Any union rejoining Labour will be welcomed by most in the party - but the impact on the party's internal politics will be smaller than you think.

The Fire Brigades Union (FBU) has voted to reaffiliate to the Labour party, in what is seen as a boost to Jeremy Corbyn. What does it mean for Labour’s internal politics?

Firstly, technically, the FBU has never affliated before as they are notionally part of the civil service - however, following the firefighters' strike in 2004, they decisively broke with Labour.

The main impact will be felt on the floor of Labour party conference. Although the FBU’s membership – at around 38,000 – is too small to have a material effect on the outcome of votes themselves, it will change the tenor of the motions put before party conference.

The FBU’s leadership is not only to the left of most unions in the Trades Union Congress (TUC), it is more inclined to bring motions relating to foreign affairs than other unions with similar politics (it is more internationalist in focus than, say, the PCS, another union that may affiliate due to Corbyn’s leadership). Motions on Israel/Palestine, the nuclear deterrent, and other issues, will find more support from FBU delegates than it has from other affiliated trade unions.

In terms of the balance of power between the affiliated unions themselves, the FBU’s re-entry into Labour politics is unlikely to be much of a gamechanger. Trade union positions, elected by trade union delegates at conference, are unlikely to be moved leftwards by the reaffiliation of the FBU. Unite, the GMB, Unison and Usdaw are all large enough to all-but-guarantee themselves a seat around the NEC. Community, a small centrist union, has already lost its place on the NEC in favour of the bakers’ union, which is more aligned to Tom Watson than Jeremy Corbyn.
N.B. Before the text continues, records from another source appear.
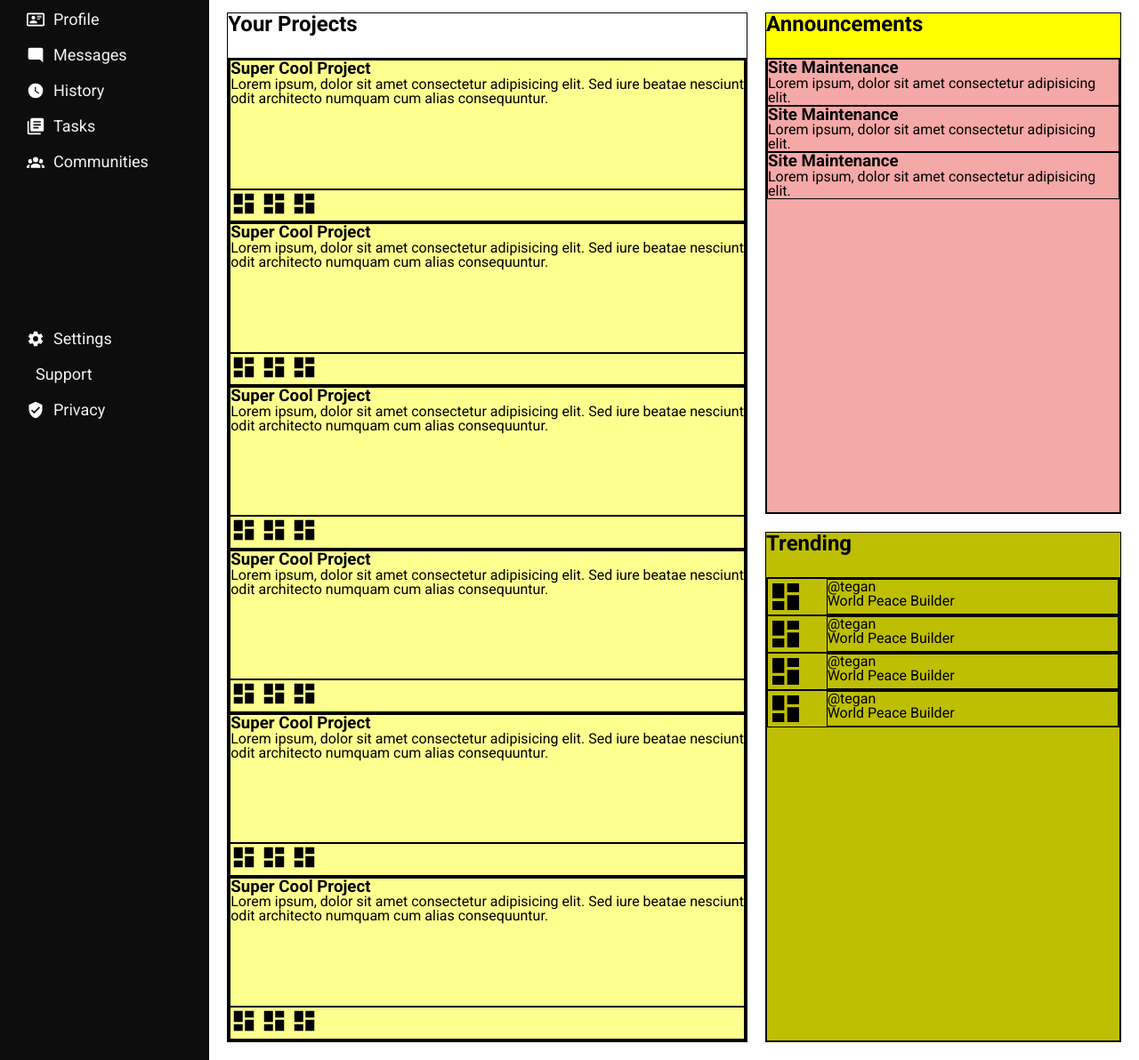
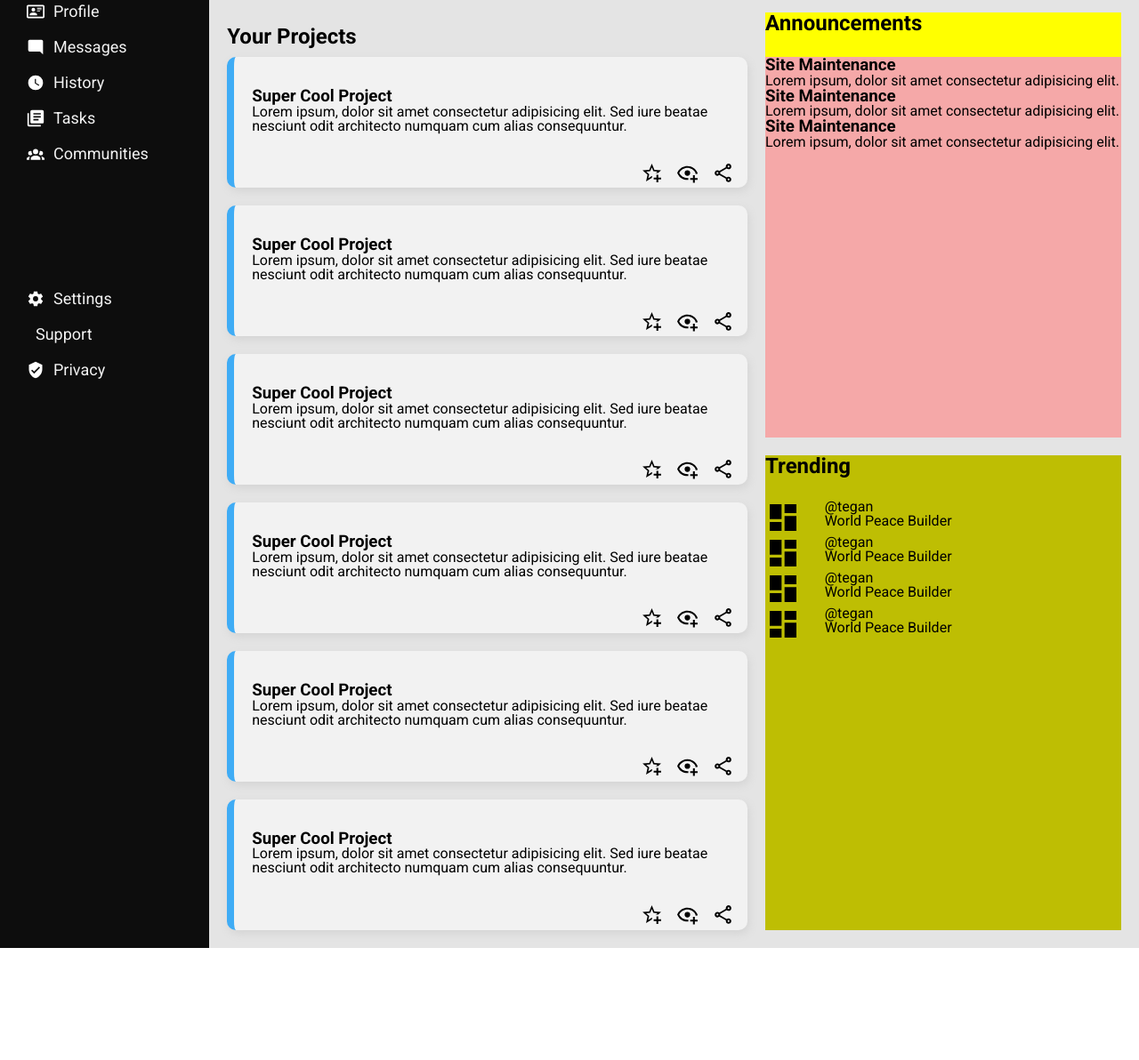
Before and after one commit to ashLuchowa/Odin_Dashboard, a plain HTML site: page index.html in a window 1280 px wide. Shown: the part 160-1352 px from the top of the page at 89% size. After the commit the page ends 1226 px from the top, so only its background shows below. Drawn offline with Linux system fonts and the light colour scheme.

Commit message:
Enhance main-content visual

```diff
--- a/index.html
+++ b/index.html
@@ -131,9 +131,9 @@
                             <p>Lorem ipsum, dolor sit amet consectetur adipisicing elit. Sed iure beatae nesciunt odit architecto numquam cum alias consequuntur.</p>
                         </div> <!-- project-card-text -->
                         <div class="project-card-btn">
-                            <button><img src="./img/view-dashboard.svg" alt="card-pic" height="30px"></button>
-                            <button><img src="./img/view-dashboard.svg" alt="card-pic" height="30px"></button>
-                            <button><img src="./img/view-dashboard.svg" alt="card-pic" height="30px"></button>
+                            <button><img src="./img/star-plus-outline.svg" alt="card-pic"></button>
+                            <button><img src="./img/eye-plus-outline.svg" alt="card-pic"></button>
+                            <button><img src="./img/share-variant-outline.svg" alt="card-pic"></button>
                         </div> <!-- project-card-btn -->
                     </div> <!-- project-card -->
 
@@ -143,9 +143,9 @@
                             <p>Lorem ipsum, dolor sit amet consectetur adipisicing elit. Sed iure beatae nesciunt odit architecto numquam cum alias consequuntur.</p>
                         </div> <!-- project-card-text -->
                         <div class="project-card-btn">
-                            <button><img src="./img/view-dashboard.svg" alt="card-pic" height="30px"></button>
-                            <button><img src="./img/view-dashboard.svg" alt="card-pic" height="30px"></button>
-                            <button><img src="./img/view-dashboard.svg" alt="card-pic" height="30px"></button>
+                            <button><img src="./img/star-plus-outline.svg" alt="card-pic"></button>
+                            <button><img src="./img/eye-plus-outline.svg" alt="card-pic"></button>
+                            <button><img src="./img/share-variant-outline.svg" alt="card-pic"></button>
                         </div> <!-- project-card-btn -->
                     </div> <!-- project-card -->
 
@@ -155,9 +155,9 @@
                             <p>Lorem ipsum, dolor sit amet consectetur adipisicing elit. Sed iure beatae nesciunt odit architecto numquam cum alias consequuntur.</p>
                         </div> <!-- project-card-text -->
                         <div class="project-card-btn">
-                            <button><img src="./img/view-dashboard.svg" alt="card-pic" height="30px"></button>
-                            <button><img src="./img/view-dashboard.svg" alt="card-pic" height="30px"></button>
-                            <button><img src="./img/view-dashboard.svg" alt="card-pic" height="30px"></button>
+                            <button><img src="./img/star-plus-outline.svg" alt="card-pic"></button>
+                            <button><img src="./img/eye-plus-outline.svg" alt="card-pic"></button>
+                            <button><img src="./img/share-variant-outline.svg" alt="card-pic"></button>
                         </div> <!-- project-card-btn -->
                     </div> <!-- project-card -->
 
@@ -167,9 +167,9 @@
                             <p>Lorem ipsum, dolor sit amet consectetur adipisicing elit. Sed iure beatae nesciunt odit architecto numquam cum alias consequuntur.</p>
                         </div> <!-- project-card-text -->
                         <div class="project-card-btn">
-                            <button><img src="./img/view-dashboard.svg" alt="card-pic" height="30px"></button>
-                            <button><img src="./img/view-dashboard.svg" alt="card-pic" height="30px"></button>
-                            <button><img src="./img/view-dashboard.svg" alt="card-pic" height="30px"></button>
+                            <button><img src="./img/star-plus-outline.svg" alt="card-pic"></button>
+                            <button><img src="./img/eye-plus-outline.svg" alt="card-pic"></button>
+                            <button><img src="./img/share-variant-outline.svg" alt="card-pic"></button>
                         </div> <!-- project-card-btn -->
                     </div> <!-- project-card -->
 
@@ -179,9 +179,9 @@
                             <p>Lorem ipsum, dolor sit amet consectetur adipisicing elit. Sed iure beatae nesciunt odit architecto numquam cum alias consequuntur.</p>
                         </div> <!-- project-card-text -->
                         <div class="project-card-btn">
-                            <button><img src="./img/view-dashboard.svg" alt="card-pic" height="30px"></button>
-                            <button><img src="./img/view-dashboard.svg" alt="card-pic" height="30px"></button>
-                            <button><img src="./img/view-dashboard.svg" alt="card-pic" height="30px"></button>
+                            <button><img src="./img/star-plus-outline.svg" alt="card-pic"></button>
+                            <button><img src="./img/eye-plus-outline.svg" alt="card-pic"></button>
+                            <button><img src="./img/share-variant-outline.svg" alt="card-pic"></button>
                         </div> <!-- project-card-btn -->
                     </div> <!-- project-card -->
 
@@ -191,9 +191,9 @@
                             <p>Lorem ipsum, dolor sit amet consectetur adipisicing elit. Sed iure beatae nesciunt odit architecto numquam cum alias consequuntur.</p>
                         </div> <!-- project-card-text -->
                         <div class="project-card-btn">
-                            <button><img src="./img/view-dashboard.svg" alt="card-pic" height="30px"></button>
-                            <button><img src="./img/view-dashboard.svg" alt="card-pic" height="30px"></button>
-                            <button><img src="./img/view-dashboard.svg" alt="card-pic" height="30px"></button>
+                            <button><img src="./img/star-plus-outline.svg" alt="card-pic" ></button>
+                            <button><img src="./img/eye-plus-outline.svg" alt="card-pic"></button>
+                            <button><img src="./img/share-variant-outline.svg" alt="card-pic"></button>
                         </div> <!-- project-card-btn -->
                     </div> <!-- project-card -->
                 </div>
--- a/main.css
+++ b/main.css
@@ -25,7 +25,8 @@ button {
     --sub-color: #EDF24B;
     --sub-color-2: #203F59;
     --text-color-main: #F2F2F2;
-    --main-color-light: rgb(212, 212, 212);
+    --main-color-light: rgb(228, 228, 228);
+    --main-color-3: #3facf5;
 }
 
 /* -------------------- SIDEBAR GRID -------------------- */
@@ -98,7 +99,7 @@ header {
     display: grid;
     grid-template-columns: 1fr 1fr;
     grid-template-rows: 80px 1fr;
-    border-bottom: 1px solid rgb(212, 212, 212);
+    border-bottom: 1px solid #c4c4c4;
 }
 
 .header-search {
@@ -194,12 +195,12 @@ header {
 }
 
 /* -------------------- CONTENT GRID -------------------- */
-.main-content div {
+/* .main-content div {
     border: 1px solid black;
-}
+} */
 
 .main-content {
-    background-color: white;
+    background-color: var(--main-color-light);
     display: grid;
     grid-template-columns: 3fr minmax(400px, 1fr);
     padding: 20px;
@@ -209,11 +210,12 @@ header {
 .main-content-container {
     grid-row: 1 / 3;
     display: grid;
-    grid-template-rows: 50px 1fr;
+    grid-template-rows: 35px 1fr;
+    padding-top: 15px;
 }
 
 .projects {
-    background-color: rgb(253, 255, 142);
+    gap: 20px;
     grid-column: 1 / 2;
     grid-row: 2 / 3;
     display: grid;
@@ -221,8 +223,29 @@ header {
 }
 
 .project-card {
+    background-color: var(--text-color-main);
     display: grid;
     grid-template-rows: 4fr 1fr;
+    border-radius: 10px;
+    border-left: 8px solid var(--main-color-3);
+    box-shadow: 2px 4px 10px #d4d4d4;
+}
+
+.project-card-text {
+    padding: 35px 40px 30px 20px;
+}
+
+.project-card-btn {
+    display: flex;
+    justify-content: right;
+}
+
+.project-card-btn button {
+    margin-right: 15px;
+}
+
+.project-card-btn img {
+    height: 25px;
 }
 
 /* ----- Cards ----- */
```
Also changed, not shown: img/eye-plus-outline.svg (added), img/share-variant-outline.svg (added), img/star-plus-outline.svg (added).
Matt Wrack, the FBU’s General Secretary, will be a genuine ally to Corbyn and John McDonnell. Len McCluskey and Dave Prentis were both bounced into endorsing Corbyn by their executives and did so less than wholeheartedly. Tim Roache, the newly-elected General Secretary of the GMB, has publicly supported Corbyn but is seen as a more moderate voice at the TUC. Only Dave Ward of the Communication Workers’ Union, who lent staff and resources to both Corbyn’s campaign team and to the parliamentary staff of Corbyn and McDonnell, is truly on side.
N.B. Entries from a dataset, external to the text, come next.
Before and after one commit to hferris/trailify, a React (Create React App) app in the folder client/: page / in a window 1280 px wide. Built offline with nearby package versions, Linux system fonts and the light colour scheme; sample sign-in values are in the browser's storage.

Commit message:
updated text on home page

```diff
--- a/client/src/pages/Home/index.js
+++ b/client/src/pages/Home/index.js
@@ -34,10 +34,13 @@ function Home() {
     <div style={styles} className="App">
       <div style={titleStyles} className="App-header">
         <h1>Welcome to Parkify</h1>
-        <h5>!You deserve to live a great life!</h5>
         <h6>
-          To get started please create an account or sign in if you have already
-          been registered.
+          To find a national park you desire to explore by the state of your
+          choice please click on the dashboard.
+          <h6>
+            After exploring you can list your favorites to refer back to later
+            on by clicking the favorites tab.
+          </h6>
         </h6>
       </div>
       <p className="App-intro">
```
The impact of reaffiliation may be felt more keenly in local parties. The FBU’s membership looks small in real terms compared Unite and Unison have memberships of over a million, while the GMB and Usdaw are around the half-a-million mark, but is much more impressive when you consider that there are just 48,000 firefighters in Britain. This may make them more likely to participate in internal elections than other affiliated trade unionists, just 60,000 of whom voted in the Labour leadership election in 2015. However, it is worth noting that it is statistically unlikely most firefighters are Corbynites - those that are will mostly have already joined themselves. The affiliation, while a morale boost for many in the Labour party, is unlikely to prove as significant to the direction of the party as the outcome of Unison’s general secretary election or the struggle for power at the top of Unite in 2018. 

Stephen Bush is editor of the Staggers, the New Statesman’s political blog.